Born on 5 February, 1808 in Munich (Germany). The son of a wealthy merchant and a local politician, in adulthood Karl Spitzweg did not have to worry about how to earn his daily bread with a “pen and brush”, but at a young age, at his father’s insistence, he began to prepare for a “serious” profession – in pharmacology. In 1833, after hard training and internships, he was sent to a sanatorium for treatment. It was there that a chance acquaintance with a painting teacher discovered Spitzweg’s true vocation and led to an acquaintance with the best Munich painters.
Due to the age restriction, Spitzweg could no longer study at the academy on a permanent basis, however, he deeply and comprehensively studied the works of old and new masters, and he learned a lot from his new artist friends in the technique of execution. In addition, around 1850, Spitzweg traveled around Europe: he studied painting in London, Venice, and especially Antwerp (where he fell under the serious influence of old Dutch and Flemish genre artists), as well as in Paris (where the life-filled paintings of Delacroix and Diaz determine his own writing technique). Since that time, from the point of view of technique, Spitzweg has become something of a talented pre-impressionist, the theme of his works is a special mixture of the spirit of “comfort of southern Germany” and his own taste in choosing objects: unusual interiors, street scenes and landscapes with poets, scientists, military, monks, book sellers, vacationers and harmless cranks. Unlike many academically savvy contemporaries, Spitzweg has always enjoyed the favor of connoisseurs of painting.

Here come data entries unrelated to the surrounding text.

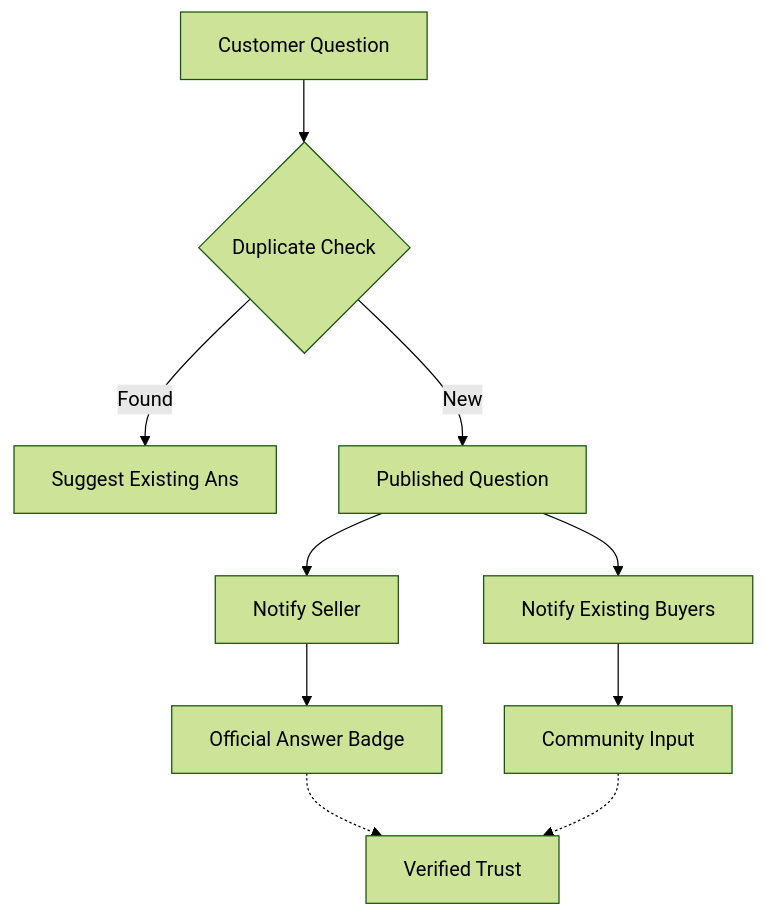
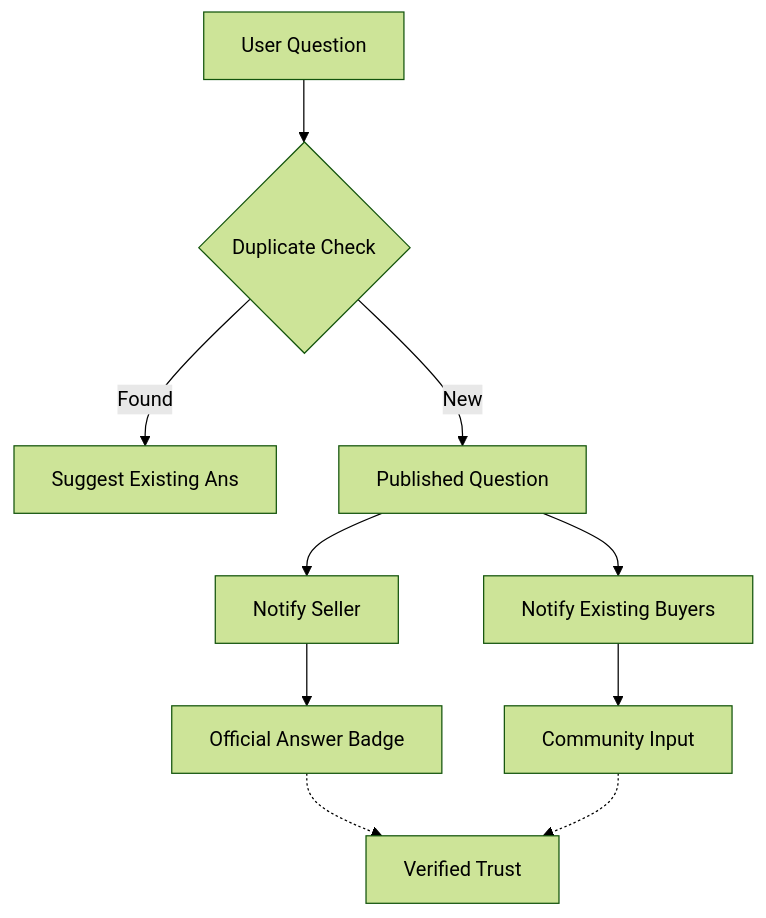
Before and after one commit to LuongCongThanh/be-nest-ecom: the diagram in planning/business/06-engagement/06-qa.md, drawn with Mermaid (forest theme). The commit also changed other lines of this file and 89 other files, not shown here.

````diff
--- a/planning/business/06-engagement/06-qa.md
+++ b/planning/business/06-engagement/06-qa.md
@@ -26,12 +26,12 @@
 ```mermaid
 graph TD
-    A[Customer Question] --> B{Duplicate Check}
+    A[User Question] --> B{Duplicate Check}
     B -->|Found| C[Suggest Existing Ans]
     B -->|New| D[Published Question]
     D --> E[Notify Seller]
     D --> F[Notify Existing Buyers]
     E --> G[Official Answer Badge]
     F --> H[Community Input]
     G -.-> I[Verified Trust]
     H -.-> I
 ```
````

But even if you do not take into account his witty paintings, Spitzweg has the right to be among the first in the list of German satirical artists. Back in the 1830s and 40s, he drew cartoons for the “Frankische Blätter”, “Nürnberger Trichter” and other magazines published in Nuremberg. He also collaborates with the famous “Fliegende Blätter” since 1845. (the second year of the magazine’s publication) to 1868: he worked on long and short series of cartoons, such as “Freikorps – Wachtsundenfliegen” (“Flies in the guardhouse of the National Guard”), “Bilder aus dem Leben auf der Strasse” (“Pictures of street life”), “Grosses Keroplastisches Kabinett” (“Big wax museum”), “Naturgeschihte” (“Natural Science”, where human types are equated with animals) and “Monumente” (offering to dedicate urban sculptures to the inventors of a tool for removing boots, inventors of tailcoats, rebuses and Polka dancing). In the series “Fliegende Blätter” there are parodies of concerts, theater performances and operas. The collection “Spiessburger und Käuze zum Lachen” (“Funny philistines and cranks”) published in 1913 contains most of his cartoons.
A great source of humor is his poetic works and personal correspondence with a very limited circle of friends. Spitzweg died in Munich on September 23, 1885, but the last find associated with his name was published only in 1965. This is a witty and funny album with favorite recipes – a surprisingly modern combination of calligraphically designed texts, collage and sketches that he made for various media.
Reference: The World Encyclopedia of Cartoons, 1981